• **Your assignment**
Scan the entries for the word "sessioninfo", and copy every line where it appears.

• **Material supplied**
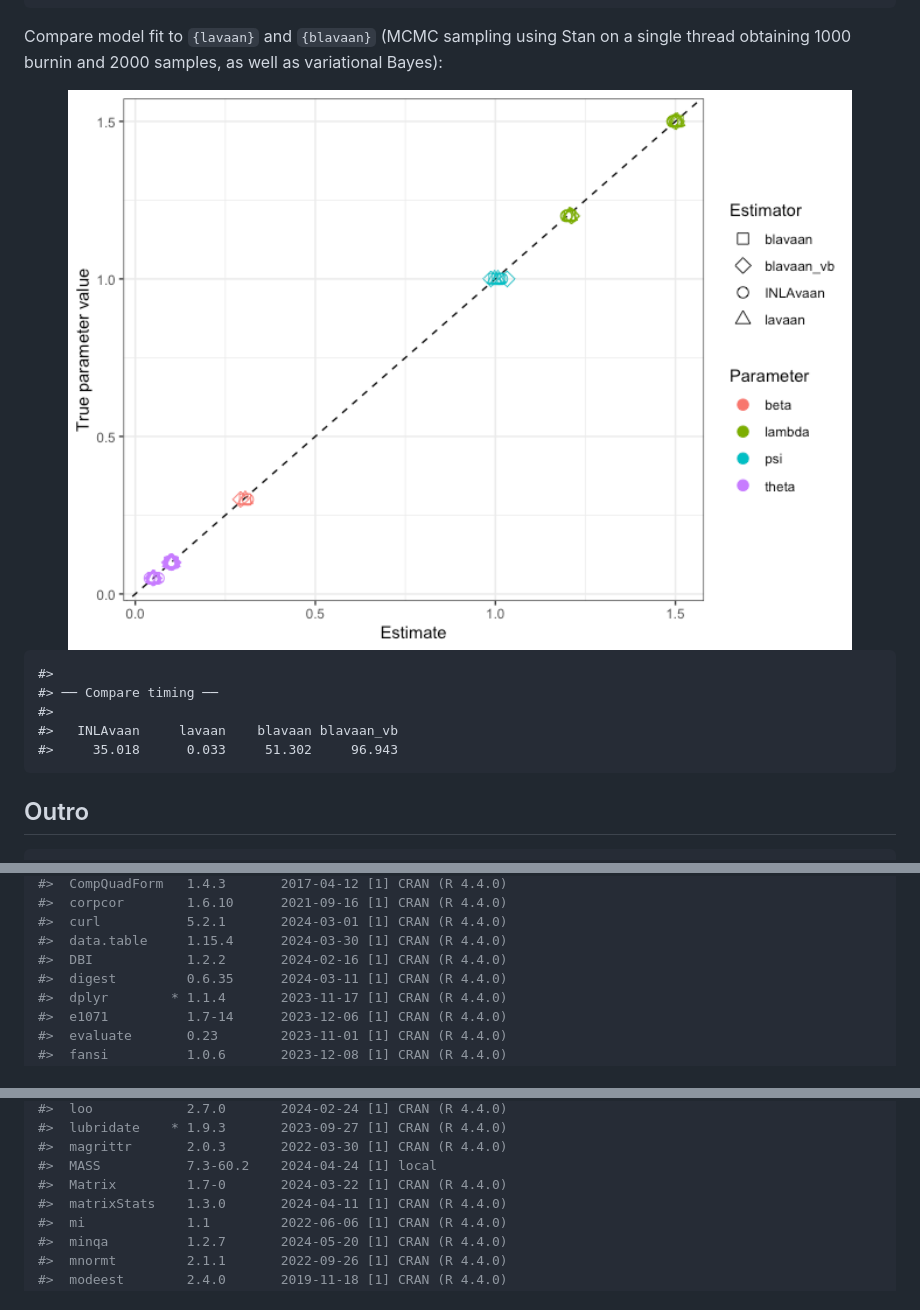
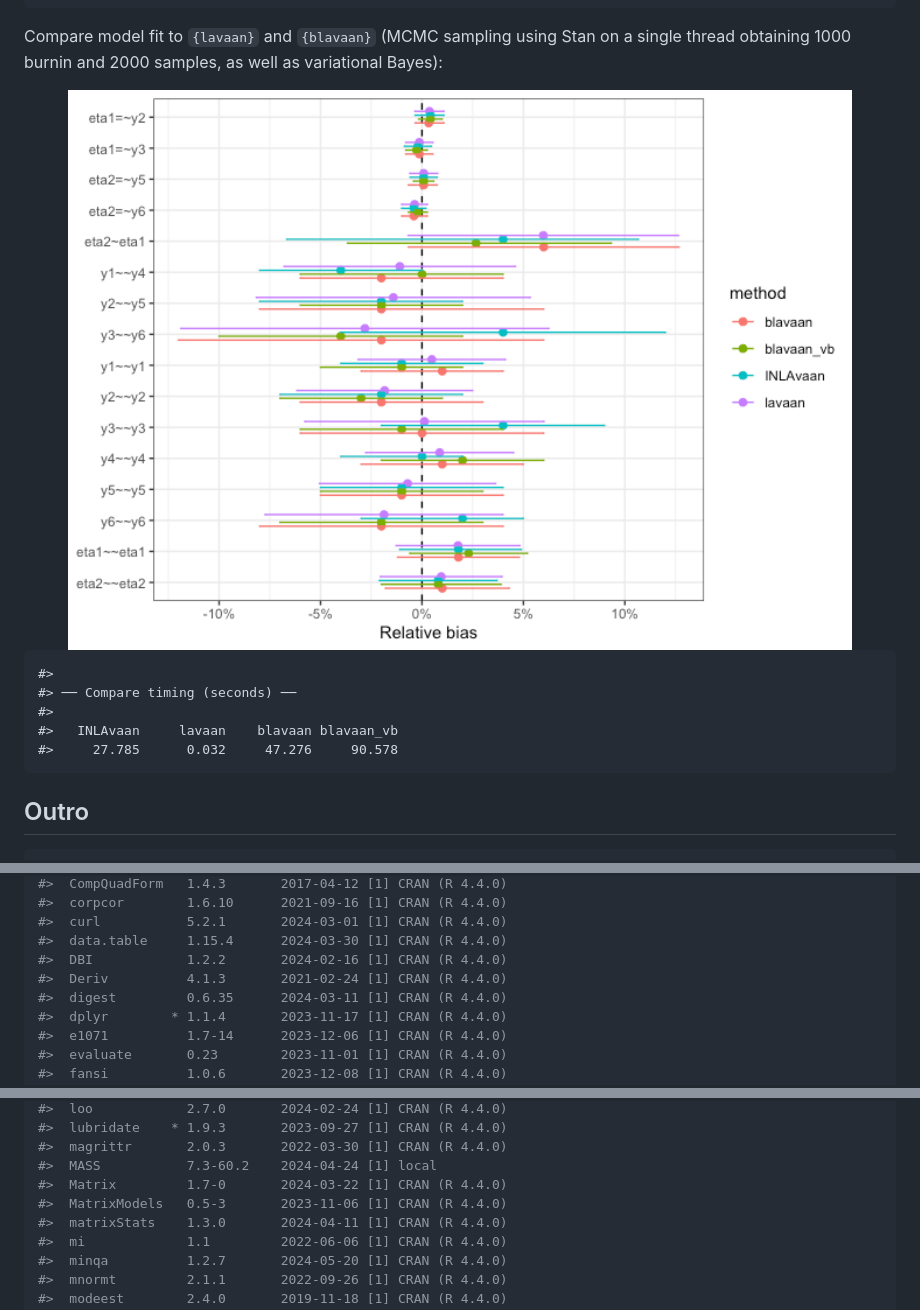
Before and after one commit to haziqj/INLAvaan, a Markdown page: README.md, 3 parts joined by grey strips. Rendered like a GitHub page; pictures changed too: man/figures/README-fig-compare-1.png.

```diff
--- a/README.md
+++ b/README.md
@@ -189,10 +189,10 @@ as variational Bayes):
 <img src="man/figures/README-fig-compare-1.png" width="100%" />
 
     #>
-    #> ── Compare timing ──
+    #> ── Compare timing (seconds) ──
     #>
     #>   INLAvaan     lavaan    blavaan blavaan_vb
-    #>     35.018      0.033     51.302     96.943
+    #>     27.785      0.032     47.276     90.578
 
 ## Outro
 
@@ -235,6 +235,7 @@ sessioninfo::session_info()
 #>  curl           5.2.1       2024-03-01 [1] CRAN (R 4.4.0)
 #>  data.table     1.15.4      2024-03-30 [1] CRAN (R 4.4.0)
 #>  DBI            1.2.2       2024-02-16 [1] CRAN (R 4.4.0)
+#>  Deriv          4.1.3       2021-02-24 [1] CRAN (R 4.4.0)
 #>  digest         0.6.35      2024-03-11 [1] CRAN (R 4.4.0)
 #>  dplyr        * 1.1.4       2023-11-17 [1] CRAN (R 4.4.0)
 #>  e1071          1.7-14      2023-12-06 [1] CRAN (R 4.4.0)
@@ -286,6 +287,7 @@ sessioninfo::session_info()
 #>  magrittr       2.0.3       2022-03-30 [1] CRAN (R 4.4.0)
 #>  MASS           7.3-60.2    2024-04-24 [1] local
 #>  Matrix         1.7-0       2024-03-22 [1] CRAN (R 4.4.0)
+#>  MatrixModels   0.5-3       2023-11-06 [1] CRAN (R 4.4.0)
 #>  matrixStats    1.3.0       2024-04-11 [1] CRAN (R 4.4.0)
 #>  mi             1.1         2022-06-06 [1] CRAN (R 4.4.0)
 #>  minqa          1.2.7       2024-05-20 [1] CRAN (R 4.4.0)
```
Also changed, not shown: other parts of README.md (+24 -24 lines), 2 other files.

• **Answer to the problem**
@@ -235,6 +235,7 @@ sessioninfo::session_info()
@@ -286,6 +287,7 @@ sessioninfo::session_info()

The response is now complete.